It all starts within… thump, thump… thump, thump… beats the heart. From the very beginning of life, we are moved by music, starting from the melody and rhythmic sounds of our hearts beating inside the womb.

Music triggers our pleasure centers, releasing dopamine – a “feel happy” neurotransmitter. In addition to making us feel joyous and elated, music has also been associated with an increase in immunity-boosting antibodies, as well as, treatment for mild depression. Music is truly universal in a way that connects us to each other and to Spirit. When created from the heart and with truth and pure intention, it is a spiritual expression of the most universal nature and the highest order. It precedes and transcends culture, religion and genre, and is a powerful vehicle that carries energetic frequencies to break through the myriad of barriers that separate us.

I have always been passionate about music and sounds, and how they interlace to move the soul. Each beat, each lyric, each instrument symbiotically intertwining to give life to the sounds of the Universe. Music has been my constant companion, elevating my life state to higher realms, aiding in my spiritual work, and tenderly moving me like gentle, flowing water.

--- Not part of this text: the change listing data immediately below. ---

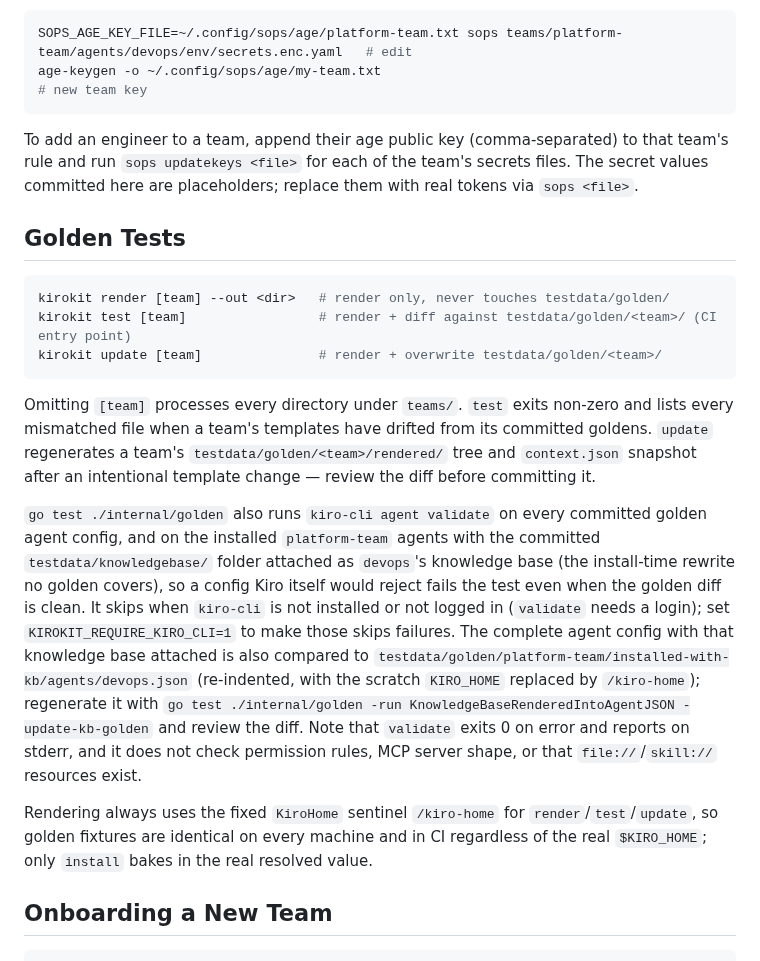
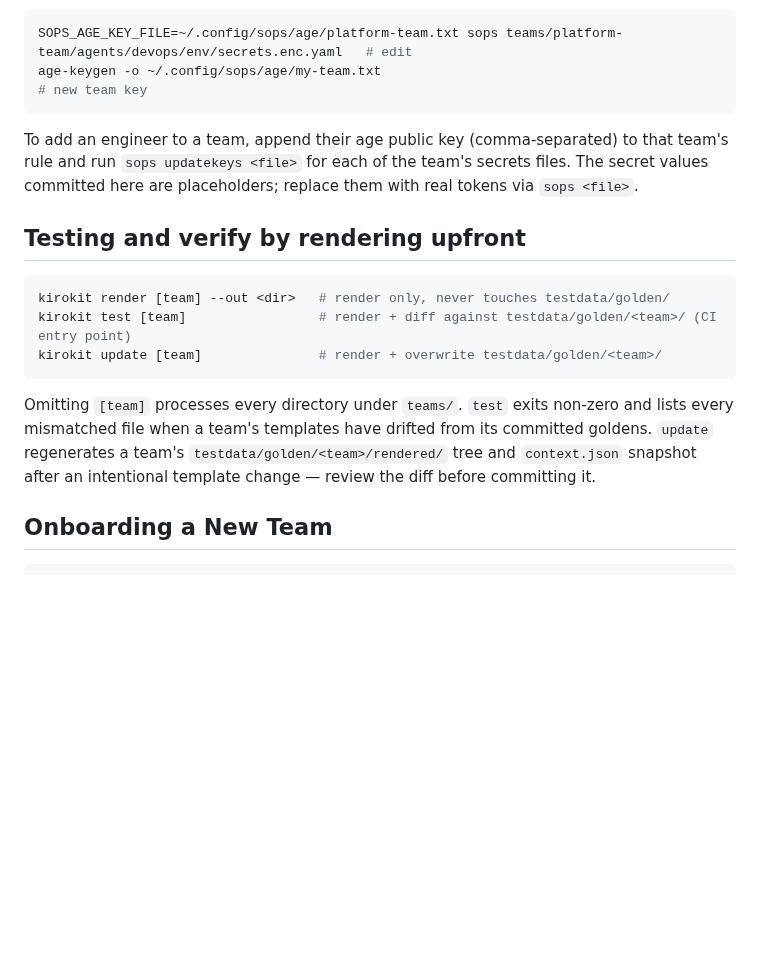
Before and after one commit to mavogel/kirokit, a Markdown page: README.md, the part around one of its changes. Drawn GitHub-style; blank space fills up the shorter version.

````diff
--- a/README.md
+++ b/README.md
@@ -139,12 +152,12 @@ Decrypting requires a SOPS-compatible key (age, PGP, or KMS) that is a recipient
 
 ```bash
 SOPS_AGE_KEY_FILE=~/.config/sops/age/platform-team.txt sops teams/platform-team/agents/devops/env/secrets.enc.yaml   # edit
-age-keygen -o ~/.config/sops/age/my-team.txt                                                                          # new team key
+age-keygen -o ~/.config/sops/age/my-team.txt                                                                         # new team key
 ```
 
 To add an engineer to a team, append their age public key (comma-separated) to that team's rule and run `sops updatekeys <file>` for each of the team's secrets files. The secret values committed here are placeholders; replace them with real tokens via `sops <file>`.
 
-## Golden Tests
+## Testing and verify by rendering upfront
 
 ```bash
 kirokit render [team] --out <dir>   # render only, never touches testdata/golden/
@@ -153,10 +166,6 @@ kirokit update [team]               # render + overwrite testdata/golden/<team>/
 ```
 
 Omitting `[team]` processes every directory under `teams/`. `test` exits non-zero and lists every mismatched file when a team's templates have drifted from its committed goldens. `update` regenerates a team's `testdata/golden/<team>/rendered/` tree and `context.json` snapshot after an intentional template change — review the diff before committing it.
-
-`go test ./internal/golden` also runs `kiro-cli agent validate` on every committed golden agent config, and on the installed `platform-team` agents with the committed `testdata/knowledgebase/` folder attached as `devops`'s knowledge base (the install-time rewrite no golden covers), so a config Kiro itself would reject fails the test even when the golden diff is clean. It skips when `kiro-cli` is not installed or not logged in (`validate` needs a login); set `KIROKIT_REQUIRE_KIRO_CLI=1` to make those skips failures. The complete agent config with that knowledge base attached is also compared to `testdata/golden/platform-team/installed-with-kb/agents/devops.json` (re-indented, with the scratch `KIRO_HOME` replaced by `/kiro-home`); regenerate it with `go test ./internal/golden -run KnowledgeBaseRenderedIntoAgentJSON -update-kb-golden` and review the diff. Note that `validate` exits 0 on error and reports on stderr, and it does not check permission rules, MCP server shape, or that `file://`/`skill://` resources exist.
-
-Rendering always uses the fixed `KiroHome` sentinel `/kiro-home` for `render`/`test`/`update`, so golden fixtures are identical on every machine and in CI regardless of the real `$KIRO_HOME`; only `install` bakes in the real resolved value.
 
 ## Onboarding a New Team
 
````
Also changed, not shown: other parts of README.md (+26 -25 lines), assets/logo.png (added), 1 other file.
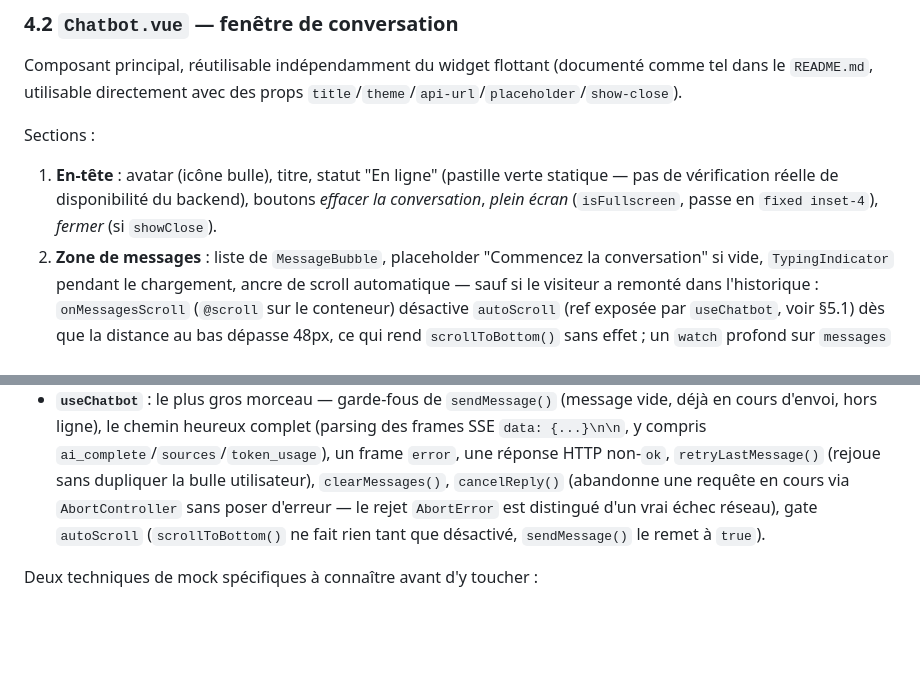
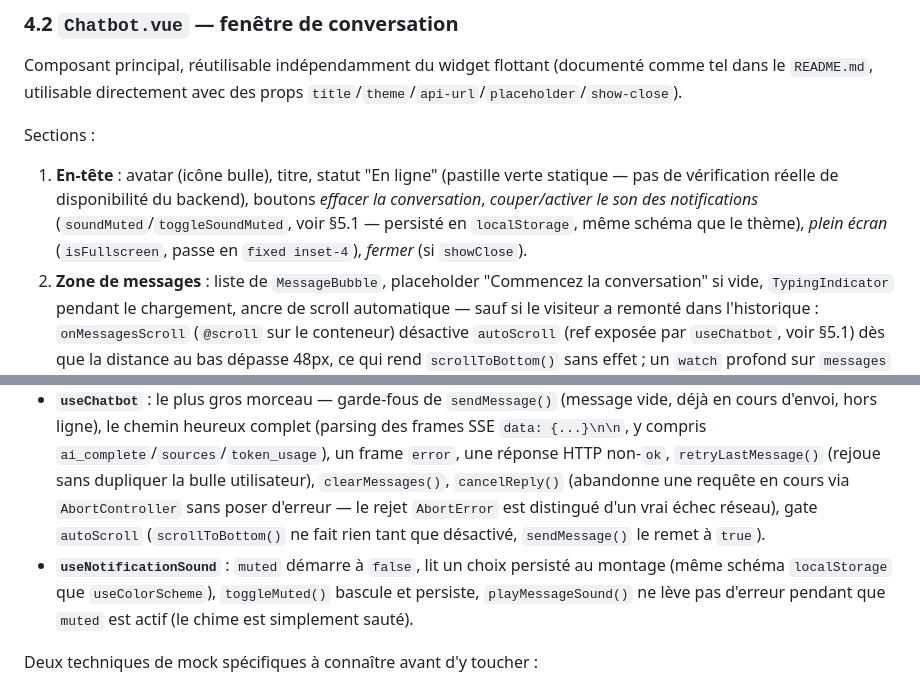
Before and after one commit to maximejolivet/chatbot-skills-ia, a Markdown page: docs/frontend/SPECIFICATION.md, 2 parts joined by grey strips. Drawn GitHub-style; blank space fills up the shorter version.

```diff
--- a/docs/frontend/SPECIFICATION.md
+++ b/docs/frontend/SPECIFICATION.md
@@ -131,7 +131,7 @@ Les agents étant exposés par API Platform sous `/api/ai_agents` (hors du préf
 Composant principal, réutilisable indépendamment du widget flottant (documenté comme tel dans le `README.md`, utilisable directement avec des props `title`/`theme`/`api-url`/`placeholder`/`show-close`).
 
 Sections :
-1. **En-tête** : avatar (icône bulle), titre, statut "En ligne" (pastille verte statique — pas de vérification réelle de disponibilité du backend), boutons *effacer la conversation*, *plein écran* (`isFullscreen`, passe en `fixed inset-4`), *fermer* (si `showClose`).
+1. **En-tête** : avatar (icône bulle), titre, statut "En ligne" (pastille verte statique — pas de vérification réelle de disponibilité du backend), boutons *effacer la conversation*, *couper/activer le son des notifications* (`soundMuted`/`toggleSoundMuted`, voir §5.1 — persisté en `localStorage`, même schéma que le thème), *plein écran* (`isFullscreen`, passe en `fixed inset-4`), *fermer* (si `showClose`).
 2. **Zone de messages** : liste de `MessageBubble`, placeholder "Commencez la conversation" si vide, `TypingIndicator` pendant le chargement, ancre de scroll automatique — sauf si le visiteur a remonté dans l'historique : `onMessagesScroll` (`@scroll` sur le conteneur) désactive `autoScroll` (ref exposée par `useChatbot`, voir §5.1) dès que la distance au bas dépasse 48px, ce qui rend `scrollToBottom()` sans effet ; un `watch` profond sur `messages` détecte alors une réponse arrivée pendant ce temps et affiche une pastille flottante "Nouveau message" (`hasNewMessage`) plutôt que de forcer le défilement. `autoScroll` est remis à `true` par `useChatbot` lui-même dès qu'un envoi/regénération est déclenché (action explicite du visiteur), et par le scroll manuel du visiteur jusqu'en bas. Pendant la restauration d'une conversation précédente (`isRestoringHistory`, voir §5.1), affiche un skeleton (3 bulles `animate-pulse`) plutôt qu'un écran vide qui se remplit d'un coup. `messageItems` (computed) insère un séparateur de date ("Aujourd'hui"/"Hier"/date complète) à chaque changement de jour et resserre l'espacement (`isGrouped`, voir §4.3) entre deux messages consécutifs du même rôle.
 3. **Bandeau d'erreur** : affiché si `useChatbot().error` est renseigné.
 4. **Formulaire de saisie** : `<textarea>` auto-agrandissant (`resizeTextarea`, jusqu'à 120px puis défilement interne, remis à une ligne quand `inputValue` se vide) plutôt qu'un `<input>` à une ligne — coller un extrait de code ou écrire un message sur plusieurs lignes ne fait plus défiler le texte horizontalement. Bouton d'envoi (spinner pendant `isLoading`), **sélecteur d'emoji** custom (recherche + groupes, données de `unicode-emoji-json`) insérant l'emoji choisi dans le champ.
@@ -318,6 +318,7 @@ Couverture actuelle — composables uniquement, pas de test de composant `.vue`
 - **`useDebugMode`** : lecture de `?debug=1` dans l'URL, via `mockNuxtImport('useRoute', ...)`.
 - **`useFaqs`** : peuple `suggestedQuestions` depuis `GET /api/faqs` (mocké avec `registerEndpoint`), ne fetch qu'une fois (`hasFetched`), dégrade silencieusement en cas d'échec, état partagé entre deux appels indépendants (`useState`).
 - **`useChatbot`** : le plus gros morceau — garde-fous de `sendMessage()` (message vide, déjà en cours d'envoi, hors ligne), le chemin heureux complet (parsing des frames SSE `data: {...}\n\n`, y compris `ai_complete`/`sources`/`token_usage`), un frame `error`, une réponse HTTP non-`ok`, `retryLastMessage()` (rejoue sans dupliquer la bulle utilisateur), `clearMessages()`, `cancelReply()` (abandonne une requête en cours via `AbortController` sans poser d'erreur — le rejet `AbortError` est distingué d'un vrai échec réseau), gate `autoScroll` (`scrollToBottom()` ne fait rien tant que désactivé, `sendMessage()` le remet à `true`).
+- **`useNotificationSound`** : `muted` démarre à `false`, lit un choix persisté au montage (même schéma `localStorage` que `useColorScheme`), `toggleMuted()` bascule et persiste, `playMessageSound()` ne lève pas d'erreur pendant que `muted` est actif (le chime est simplement sauté).
 
 Deux techniques de mock spécifiques à connaître avant d'y toucher :
 - **`registerEndpoint`** (`@nuxt/test-utils/runtime`) mocke une route Nitro atteinte via `$fetch`/ofetch (ex. `ensureConversation`'s `POST /api/conversations`). Le flux SSE de `sendMessage()` (`server/api/conversations/[id]/stream.post.ts`) passe lui par le `fetch` brut du navigateur, pas `$fetch` — `registerEndpoint` ne l'intercepte donc pas. `useChatbot.test.ts` stub `globalThis.fetch` directement pour les URLs `/stream` uniquement (tout le reste repasse par le vrai `fetch`, donc `registerEndpoint` continue de fonctionner en parallèle dans le même test).
```
Also changed, not shown: docs/BACKLOG.md (+10 -0 lines).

Music has played a significant role throughout time and continents – Buddhist and Gregorian chants, shamanic journeying, battle chants, rituals, celebrations, and more – it has always been present. I often play a variety of sounds and songs during my rituals, classes, celebrations, and events here at SG, and I have heard from many of you how much you, too, appreciate and connect with the music.

I’ve learned to appreciate music from all over the world, even if I don’t always understand the words being sung. I open myself to the melody and energy in the singer’s voice, or tempo and vibrations of the instruments, allowing them to work their magic on and through me. When I close my eyes, I’m immediately transported into the time those sounds were created. Sometimes I’m dancing in the forest with my Celtic sisters. Other times I’m sitting in a circle with my Native American ancestors, as my heart echoes the rhythm of the drums. Yet, at other times, I’m shaking it to the beat of African percussions. Music just has that effect on me. It’s my lifeline to the spirit world, to my spiritual work.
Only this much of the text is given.